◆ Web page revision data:

= = = = = = =

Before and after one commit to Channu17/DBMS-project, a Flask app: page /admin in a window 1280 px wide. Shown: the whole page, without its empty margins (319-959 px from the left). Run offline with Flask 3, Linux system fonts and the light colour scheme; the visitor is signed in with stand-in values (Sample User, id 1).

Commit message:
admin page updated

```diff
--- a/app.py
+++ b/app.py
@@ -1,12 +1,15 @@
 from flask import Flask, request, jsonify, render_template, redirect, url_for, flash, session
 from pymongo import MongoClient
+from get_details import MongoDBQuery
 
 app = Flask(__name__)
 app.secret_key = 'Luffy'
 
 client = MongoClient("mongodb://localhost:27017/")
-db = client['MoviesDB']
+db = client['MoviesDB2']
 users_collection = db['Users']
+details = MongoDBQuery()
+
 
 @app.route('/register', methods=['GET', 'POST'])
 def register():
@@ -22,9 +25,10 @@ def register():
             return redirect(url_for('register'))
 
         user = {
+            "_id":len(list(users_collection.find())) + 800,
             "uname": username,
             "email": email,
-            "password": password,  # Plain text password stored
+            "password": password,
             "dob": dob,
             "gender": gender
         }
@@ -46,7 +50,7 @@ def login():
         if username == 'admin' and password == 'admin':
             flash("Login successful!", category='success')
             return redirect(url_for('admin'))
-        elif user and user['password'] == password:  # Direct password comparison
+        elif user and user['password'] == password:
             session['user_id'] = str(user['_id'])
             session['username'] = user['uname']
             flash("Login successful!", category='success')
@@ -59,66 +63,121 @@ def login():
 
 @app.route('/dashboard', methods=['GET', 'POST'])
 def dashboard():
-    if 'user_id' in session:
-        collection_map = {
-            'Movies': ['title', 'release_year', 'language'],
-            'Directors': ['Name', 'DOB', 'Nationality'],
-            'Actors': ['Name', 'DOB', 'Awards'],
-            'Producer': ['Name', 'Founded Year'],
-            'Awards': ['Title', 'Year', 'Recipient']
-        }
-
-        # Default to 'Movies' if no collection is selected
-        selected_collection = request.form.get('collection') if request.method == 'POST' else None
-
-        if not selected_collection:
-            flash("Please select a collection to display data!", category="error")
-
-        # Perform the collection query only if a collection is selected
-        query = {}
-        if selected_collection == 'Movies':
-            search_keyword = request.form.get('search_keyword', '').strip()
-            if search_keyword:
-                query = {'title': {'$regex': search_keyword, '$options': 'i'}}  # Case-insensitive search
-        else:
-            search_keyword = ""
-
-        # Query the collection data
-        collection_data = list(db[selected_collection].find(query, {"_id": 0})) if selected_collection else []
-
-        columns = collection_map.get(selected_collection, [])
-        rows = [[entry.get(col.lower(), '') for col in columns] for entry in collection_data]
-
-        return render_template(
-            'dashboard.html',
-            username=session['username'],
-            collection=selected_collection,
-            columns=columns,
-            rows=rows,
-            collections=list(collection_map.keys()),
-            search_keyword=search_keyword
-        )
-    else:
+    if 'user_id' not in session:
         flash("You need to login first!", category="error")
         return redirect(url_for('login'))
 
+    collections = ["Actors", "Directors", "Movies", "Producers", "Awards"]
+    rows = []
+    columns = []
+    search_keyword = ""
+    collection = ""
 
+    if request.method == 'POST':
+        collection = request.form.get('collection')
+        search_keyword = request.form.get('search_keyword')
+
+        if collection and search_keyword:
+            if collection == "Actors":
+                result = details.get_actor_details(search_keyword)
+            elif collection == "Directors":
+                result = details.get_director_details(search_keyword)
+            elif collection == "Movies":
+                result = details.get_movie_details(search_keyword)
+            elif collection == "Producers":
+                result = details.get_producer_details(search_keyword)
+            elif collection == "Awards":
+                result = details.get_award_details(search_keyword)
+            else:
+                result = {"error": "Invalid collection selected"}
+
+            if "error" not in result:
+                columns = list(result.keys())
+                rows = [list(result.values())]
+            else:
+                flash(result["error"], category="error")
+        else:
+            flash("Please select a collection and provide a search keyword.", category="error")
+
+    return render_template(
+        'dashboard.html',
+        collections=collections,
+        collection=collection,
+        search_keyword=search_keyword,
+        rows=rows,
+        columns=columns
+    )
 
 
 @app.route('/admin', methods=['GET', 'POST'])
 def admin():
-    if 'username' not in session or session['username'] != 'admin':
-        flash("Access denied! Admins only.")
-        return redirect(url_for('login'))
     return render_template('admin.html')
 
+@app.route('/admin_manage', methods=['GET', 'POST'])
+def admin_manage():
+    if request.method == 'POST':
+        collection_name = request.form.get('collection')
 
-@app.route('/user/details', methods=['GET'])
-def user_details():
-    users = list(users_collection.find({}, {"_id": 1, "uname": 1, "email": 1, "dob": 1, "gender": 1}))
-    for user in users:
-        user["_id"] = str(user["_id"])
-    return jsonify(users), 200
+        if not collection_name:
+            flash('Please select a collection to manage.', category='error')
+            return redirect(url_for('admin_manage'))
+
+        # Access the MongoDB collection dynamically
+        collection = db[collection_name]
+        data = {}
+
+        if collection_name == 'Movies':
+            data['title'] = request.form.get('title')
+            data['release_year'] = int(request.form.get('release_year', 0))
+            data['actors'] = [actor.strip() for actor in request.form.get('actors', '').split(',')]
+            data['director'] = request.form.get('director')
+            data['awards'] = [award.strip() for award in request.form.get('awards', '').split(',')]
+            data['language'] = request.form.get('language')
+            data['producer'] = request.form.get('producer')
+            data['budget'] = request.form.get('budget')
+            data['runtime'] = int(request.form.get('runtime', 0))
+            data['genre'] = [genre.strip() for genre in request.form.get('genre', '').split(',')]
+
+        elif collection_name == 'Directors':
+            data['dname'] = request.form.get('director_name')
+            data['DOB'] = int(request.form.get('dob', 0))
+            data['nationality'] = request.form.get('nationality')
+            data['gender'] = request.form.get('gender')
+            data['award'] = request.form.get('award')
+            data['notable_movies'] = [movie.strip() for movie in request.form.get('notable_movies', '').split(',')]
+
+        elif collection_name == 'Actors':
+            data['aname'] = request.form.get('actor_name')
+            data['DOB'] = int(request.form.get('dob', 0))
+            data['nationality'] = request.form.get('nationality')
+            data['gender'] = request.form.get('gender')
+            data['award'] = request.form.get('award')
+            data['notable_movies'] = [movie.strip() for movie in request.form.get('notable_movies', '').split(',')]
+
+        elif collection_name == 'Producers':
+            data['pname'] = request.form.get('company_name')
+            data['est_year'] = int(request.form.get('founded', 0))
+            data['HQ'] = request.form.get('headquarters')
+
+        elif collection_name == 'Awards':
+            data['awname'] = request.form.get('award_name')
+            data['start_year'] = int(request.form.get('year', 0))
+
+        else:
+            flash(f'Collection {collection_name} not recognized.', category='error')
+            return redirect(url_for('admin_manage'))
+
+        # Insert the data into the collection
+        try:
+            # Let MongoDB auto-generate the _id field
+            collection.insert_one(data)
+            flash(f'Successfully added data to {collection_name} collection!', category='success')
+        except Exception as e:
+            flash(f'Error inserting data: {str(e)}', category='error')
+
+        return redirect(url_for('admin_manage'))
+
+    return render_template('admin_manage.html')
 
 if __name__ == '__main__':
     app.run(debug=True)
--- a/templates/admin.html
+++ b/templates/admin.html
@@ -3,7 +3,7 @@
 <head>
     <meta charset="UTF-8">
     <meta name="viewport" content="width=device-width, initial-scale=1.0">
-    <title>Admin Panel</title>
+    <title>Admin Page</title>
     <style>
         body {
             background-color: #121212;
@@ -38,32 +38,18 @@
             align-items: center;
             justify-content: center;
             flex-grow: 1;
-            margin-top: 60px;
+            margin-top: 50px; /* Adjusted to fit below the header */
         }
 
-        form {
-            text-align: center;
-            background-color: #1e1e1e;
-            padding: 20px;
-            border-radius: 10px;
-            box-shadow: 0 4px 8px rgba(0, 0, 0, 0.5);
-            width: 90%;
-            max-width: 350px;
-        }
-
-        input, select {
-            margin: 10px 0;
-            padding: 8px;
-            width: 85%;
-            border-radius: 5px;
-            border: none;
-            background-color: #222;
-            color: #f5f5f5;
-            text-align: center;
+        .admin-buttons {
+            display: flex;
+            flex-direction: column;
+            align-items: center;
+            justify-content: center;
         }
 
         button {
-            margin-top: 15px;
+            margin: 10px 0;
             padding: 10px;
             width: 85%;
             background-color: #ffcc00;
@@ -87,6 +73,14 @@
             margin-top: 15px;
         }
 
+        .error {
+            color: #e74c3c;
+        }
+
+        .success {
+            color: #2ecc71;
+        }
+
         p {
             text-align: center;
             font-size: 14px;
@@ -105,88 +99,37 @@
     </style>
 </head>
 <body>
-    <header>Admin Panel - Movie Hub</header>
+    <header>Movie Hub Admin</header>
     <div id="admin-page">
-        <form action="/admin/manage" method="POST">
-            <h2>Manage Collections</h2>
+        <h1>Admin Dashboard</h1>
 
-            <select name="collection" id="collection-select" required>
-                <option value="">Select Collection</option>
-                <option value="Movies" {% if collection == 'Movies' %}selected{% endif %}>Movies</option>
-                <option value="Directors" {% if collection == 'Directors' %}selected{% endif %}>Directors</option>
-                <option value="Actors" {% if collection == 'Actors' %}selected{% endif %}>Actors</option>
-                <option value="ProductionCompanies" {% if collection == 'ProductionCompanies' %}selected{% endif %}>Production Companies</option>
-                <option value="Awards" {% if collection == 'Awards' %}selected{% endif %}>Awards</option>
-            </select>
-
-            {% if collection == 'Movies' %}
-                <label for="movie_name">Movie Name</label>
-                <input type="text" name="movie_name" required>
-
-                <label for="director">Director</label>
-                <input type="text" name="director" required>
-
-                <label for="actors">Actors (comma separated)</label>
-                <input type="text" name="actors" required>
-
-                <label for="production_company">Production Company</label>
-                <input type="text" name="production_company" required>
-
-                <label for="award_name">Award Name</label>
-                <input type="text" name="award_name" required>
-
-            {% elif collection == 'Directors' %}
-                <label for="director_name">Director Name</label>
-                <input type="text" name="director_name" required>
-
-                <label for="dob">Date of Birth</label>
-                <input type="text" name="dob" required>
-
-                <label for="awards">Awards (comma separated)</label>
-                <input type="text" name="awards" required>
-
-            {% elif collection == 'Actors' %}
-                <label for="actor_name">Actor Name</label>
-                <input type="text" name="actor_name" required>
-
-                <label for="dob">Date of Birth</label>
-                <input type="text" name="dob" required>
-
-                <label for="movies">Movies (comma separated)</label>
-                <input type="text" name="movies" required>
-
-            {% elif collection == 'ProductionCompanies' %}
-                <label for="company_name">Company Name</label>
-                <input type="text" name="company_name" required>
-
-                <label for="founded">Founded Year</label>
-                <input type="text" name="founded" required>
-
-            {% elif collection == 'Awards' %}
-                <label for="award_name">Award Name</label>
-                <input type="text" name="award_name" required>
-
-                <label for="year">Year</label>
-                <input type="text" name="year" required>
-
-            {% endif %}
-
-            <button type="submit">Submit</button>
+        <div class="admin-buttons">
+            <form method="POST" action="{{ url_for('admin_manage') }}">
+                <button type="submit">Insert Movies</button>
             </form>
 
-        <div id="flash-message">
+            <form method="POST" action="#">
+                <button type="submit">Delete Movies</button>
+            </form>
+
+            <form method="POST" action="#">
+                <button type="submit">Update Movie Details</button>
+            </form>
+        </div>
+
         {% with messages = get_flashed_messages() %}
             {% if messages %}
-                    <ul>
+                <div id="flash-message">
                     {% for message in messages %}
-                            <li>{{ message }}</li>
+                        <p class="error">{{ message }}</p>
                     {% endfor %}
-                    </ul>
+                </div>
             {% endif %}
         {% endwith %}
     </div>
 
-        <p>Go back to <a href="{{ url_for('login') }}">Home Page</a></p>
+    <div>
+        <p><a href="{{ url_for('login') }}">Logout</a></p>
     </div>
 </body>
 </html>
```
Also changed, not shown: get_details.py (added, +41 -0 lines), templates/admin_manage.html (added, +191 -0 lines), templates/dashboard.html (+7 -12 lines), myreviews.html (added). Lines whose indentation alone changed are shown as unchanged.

= = = = = = =

◆ Task item: Would you filter the entries above and keep each line that has the word "html"?

◆ Your solution:
-            'dashboard.html',
+        'dashboard.html',
     return render_template('admin.html')
+    return render_template('admin_manage.html')
--- a/templates/admin.html
+++ b/templates/admin.html
 </html>
Also changed, not shown: get_details.py (added, +41 -0 lines), templates/admin_manage.html (added, +191 -0 lines), templates/dashboard.html (+7 -12 lines), myreviews.html (added). Lines whose indentation alone changed are shown as unchanged.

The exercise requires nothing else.